Records from a data collection
BEGIN
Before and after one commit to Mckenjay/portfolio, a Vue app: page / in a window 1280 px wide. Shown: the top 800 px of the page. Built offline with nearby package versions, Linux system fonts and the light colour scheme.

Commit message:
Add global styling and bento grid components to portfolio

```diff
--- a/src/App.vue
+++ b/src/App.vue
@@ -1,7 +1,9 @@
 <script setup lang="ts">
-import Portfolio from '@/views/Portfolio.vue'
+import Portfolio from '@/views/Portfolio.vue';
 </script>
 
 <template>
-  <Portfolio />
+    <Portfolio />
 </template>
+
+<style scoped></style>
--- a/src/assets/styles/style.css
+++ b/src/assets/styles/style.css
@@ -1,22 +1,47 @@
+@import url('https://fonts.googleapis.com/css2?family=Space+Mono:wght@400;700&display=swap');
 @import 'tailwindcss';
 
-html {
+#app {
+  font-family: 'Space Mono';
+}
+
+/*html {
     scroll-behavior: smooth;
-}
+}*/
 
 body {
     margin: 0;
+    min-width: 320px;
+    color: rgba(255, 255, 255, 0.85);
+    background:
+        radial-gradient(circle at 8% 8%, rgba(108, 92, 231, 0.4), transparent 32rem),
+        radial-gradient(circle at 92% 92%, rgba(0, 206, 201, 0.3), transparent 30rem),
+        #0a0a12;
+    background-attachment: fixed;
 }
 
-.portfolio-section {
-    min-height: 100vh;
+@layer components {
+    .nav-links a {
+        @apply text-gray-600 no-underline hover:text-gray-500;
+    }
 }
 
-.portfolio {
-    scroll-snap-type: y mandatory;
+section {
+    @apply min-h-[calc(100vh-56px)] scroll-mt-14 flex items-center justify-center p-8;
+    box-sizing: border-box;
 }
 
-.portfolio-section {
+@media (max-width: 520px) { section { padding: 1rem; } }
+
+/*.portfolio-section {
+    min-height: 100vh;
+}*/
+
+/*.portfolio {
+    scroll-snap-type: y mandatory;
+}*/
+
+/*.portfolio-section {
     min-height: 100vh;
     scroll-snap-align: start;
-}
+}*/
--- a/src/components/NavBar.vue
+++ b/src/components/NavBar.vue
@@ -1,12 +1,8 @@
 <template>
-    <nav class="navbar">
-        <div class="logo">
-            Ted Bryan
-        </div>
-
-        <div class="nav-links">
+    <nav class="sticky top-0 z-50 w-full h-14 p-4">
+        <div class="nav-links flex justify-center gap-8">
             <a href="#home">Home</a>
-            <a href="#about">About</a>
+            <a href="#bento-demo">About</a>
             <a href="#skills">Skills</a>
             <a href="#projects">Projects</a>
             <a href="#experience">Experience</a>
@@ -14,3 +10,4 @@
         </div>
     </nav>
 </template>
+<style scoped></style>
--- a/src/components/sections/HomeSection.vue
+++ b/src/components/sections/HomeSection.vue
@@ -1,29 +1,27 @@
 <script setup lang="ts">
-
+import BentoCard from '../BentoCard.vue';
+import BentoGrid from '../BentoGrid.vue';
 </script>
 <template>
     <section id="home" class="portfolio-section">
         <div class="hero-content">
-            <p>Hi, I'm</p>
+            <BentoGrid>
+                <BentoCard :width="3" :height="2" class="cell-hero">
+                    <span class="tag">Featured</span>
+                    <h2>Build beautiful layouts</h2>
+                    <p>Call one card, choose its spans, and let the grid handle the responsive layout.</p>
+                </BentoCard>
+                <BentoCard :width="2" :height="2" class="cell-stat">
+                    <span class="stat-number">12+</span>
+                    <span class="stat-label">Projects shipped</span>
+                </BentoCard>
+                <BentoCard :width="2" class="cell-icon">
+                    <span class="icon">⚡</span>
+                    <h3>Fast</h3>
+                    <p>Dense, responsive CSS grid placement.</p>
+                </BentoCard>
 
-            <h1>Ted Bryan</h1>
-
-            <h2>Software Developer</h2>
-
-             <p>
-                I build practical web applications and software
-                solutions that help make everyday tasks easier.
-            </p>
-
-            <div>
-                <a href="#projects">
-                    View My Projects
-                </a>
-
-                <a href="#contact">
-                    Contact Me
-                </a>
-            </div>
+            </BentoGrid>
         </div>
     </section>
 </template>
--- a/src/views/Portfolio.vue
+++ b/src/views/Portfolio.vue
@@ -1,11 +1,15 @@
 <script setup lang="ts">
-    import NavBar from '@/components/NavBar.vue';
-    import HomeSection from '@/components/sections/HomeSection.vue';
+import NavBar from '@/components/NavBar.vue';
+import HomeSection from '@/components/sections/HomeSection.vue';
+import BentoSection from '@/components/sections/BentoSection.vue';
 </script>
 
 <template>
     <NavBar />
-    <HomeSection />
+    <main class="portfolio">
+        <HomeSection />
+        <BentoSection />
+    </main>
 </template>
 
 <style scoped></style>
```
END
◆ WORK REQUIRED:
If a line in the entries above holds the word "href", count it; then report the total alone.

◆ OUTPUT BELOW:
8